### THE TASK:
Check each line of the material below for the word "from". Say how many lines have it, and nothing else.

### DATA SHOWN:
════════════════════

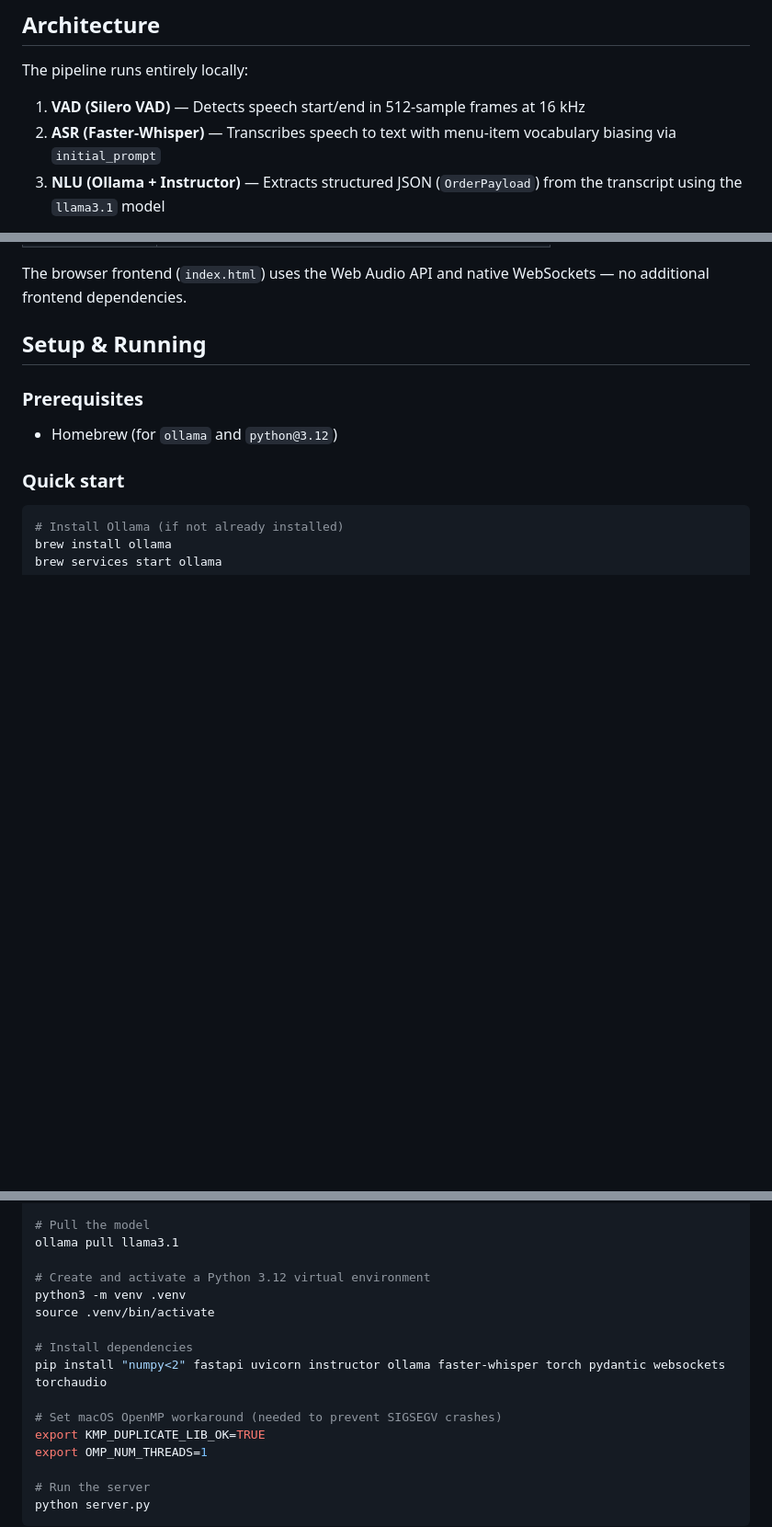
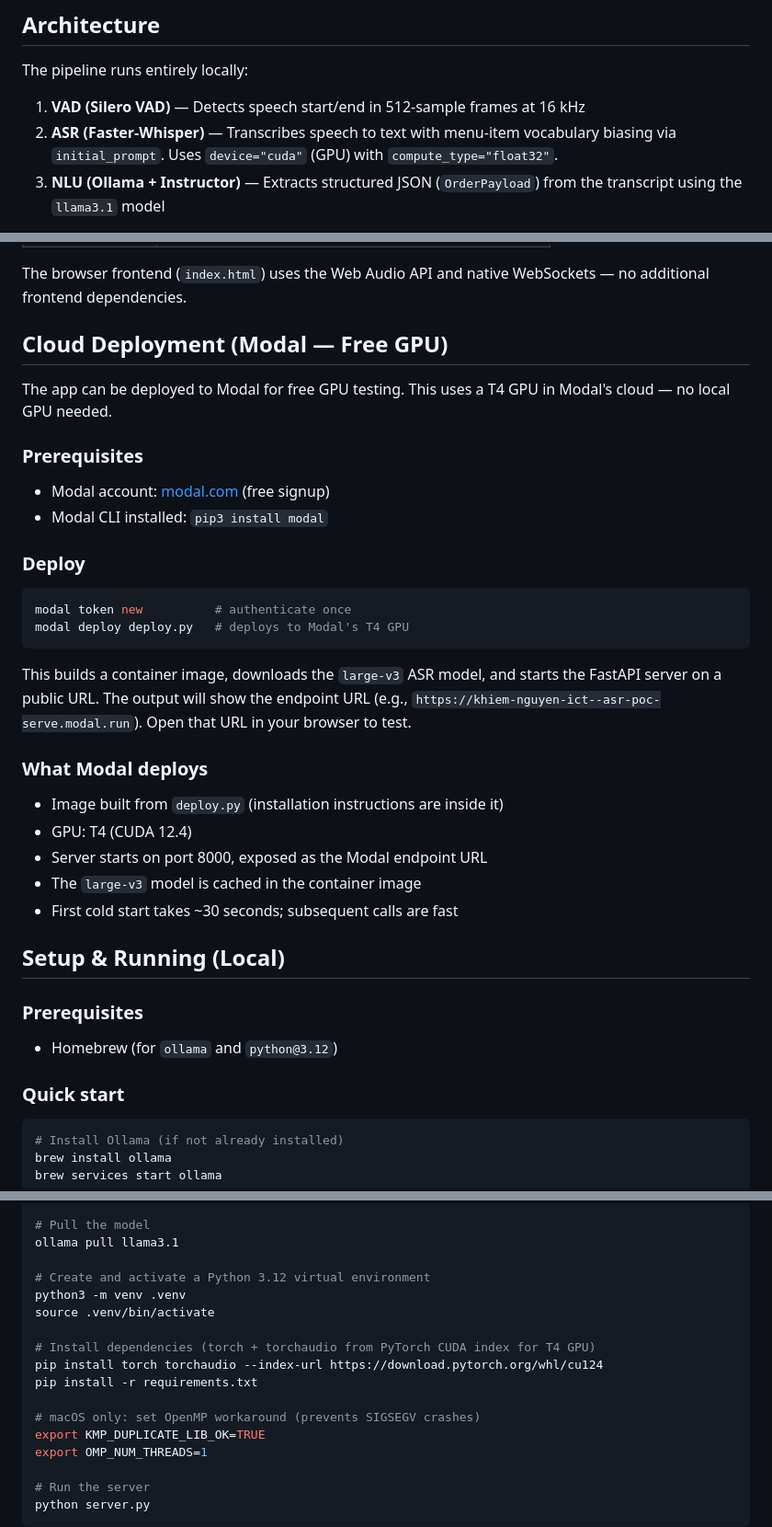
Before and after one commit to khiem-nguyen-ict/asr-poc, a Markdown page: README.md, 3 parts joined by grey strips. Shown at 92% size. GitHub-like rendering; blank space fills up the shorter version.

Commit message:
Update README: add Modal cloud deployment section, fix GPU install instructions

````diff
--- a/README.md
+++ b/README.md
@@ -7,7 +7,7 @@ A proof-of-concept real-time voice order system using local LLMs and speech reco
 The pipeline runs entirely locally:
 
 1. **VAD (Silero VAD)** — Detects speech start/end in 512-sample frames at 16 kHz
-2. **ASR (Faster-Whisper)** — Transcribes speech to text with menu-item vocabulary biasing via `initial_prompt`
+2. **ASR (Faster-Whisper)** — Transcribes speech to text with menu-item vocabulary biasing via `initial_prompt`. Uses `device="cuda"` (GPU) with `compute_type="float32"`.
 3. **NLU (Ollama + Instructor)** — Extracts structured JSON (`OrderPayload`) from the transcript using the `llama3.1` model
 
 All three stages run over a WebSocket connection (`/ws/audio`) with real-time status updates (`SPEAKING`, `PROCESSING`, `TRANSCRIPT`, `ORDER_RESULT`).
@@ -38,7 +38,30 @@ All three stages run over a WebSocket connection (`/ws/audio`) with real-time st
 
 The browser frontend (`index.html`) uses the Web Audio API and native WebSockets — no additional frontend dependencies.
 
-## Setup & Running
+## Cloud Deployment (Modal — Free GPU)
+
+The app can be deployed to Modal for free GPU testing. This uses a T4 GPU in Modal's cloud — no local GPU needed.
+
+### Prerequisites
+- Modal account: [modal.com](https://modal.com) (free signup)
+- Modal CLI installed: `pip3 install modal`
+
+### Deploy
+```bash
+modal token new          # authenticate once
+modal deploy deploy.py   # deploys to Modal's T4 GPU
+```
+
+This builds a container image, downloads the `large-v3` ASR model, and starts the FastAPI server on a public URL. The output will show the endpoint URL (e.g., `https://khiem-nguyen-ict--asr-poc-serve.modal.run`). Open that URL in your browser to test.
+
+### What Modal deploys
+- Image built from `deploy.py` (installation instructions are inside it)
+- GPU: T4 (CUDA 12.4)
+- Server starts on port 8000, exposed as the Modal endpoint URL
+- The `large-v3` model is cached in the container image
+- First cold start takes ~30 seconds; subsequent calls are fast
+
+## Setup & Running (Local)
 
 ### Prerequisites
 - Homebrew (for `ollama` and `python@3.12`)
@@ -56,10 +79,11 @@ ollama pull llama3.1
 python3 -m venv .venv
 source .venv/bin/activate
 
-# Install dependencies
-pip install "numpy<2" fastapi uvicorn instructor ollama faster-whisper torch pydantic websockets torchaudio
+# Install dependencies (torch + torchaudio from PyTorch CUDA index for T4 GPU)
+pip install torch torchaudio --index-url https://download.pytorch.org/whl/cu124
+pip install -r requirements.txt
 
-# Set macOS OpenMP workaround (needed to prevent SIGSEGV crashes)
+# macOS only: set OpenMP workaround (prevents SIGSEGV crashes)
 export KMP_DUPLICATE_LIB_OK=TRUE
 export OMP_NUM_THREADS=1
 
````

════════════════════

### WRITTEN RESPONSE:
3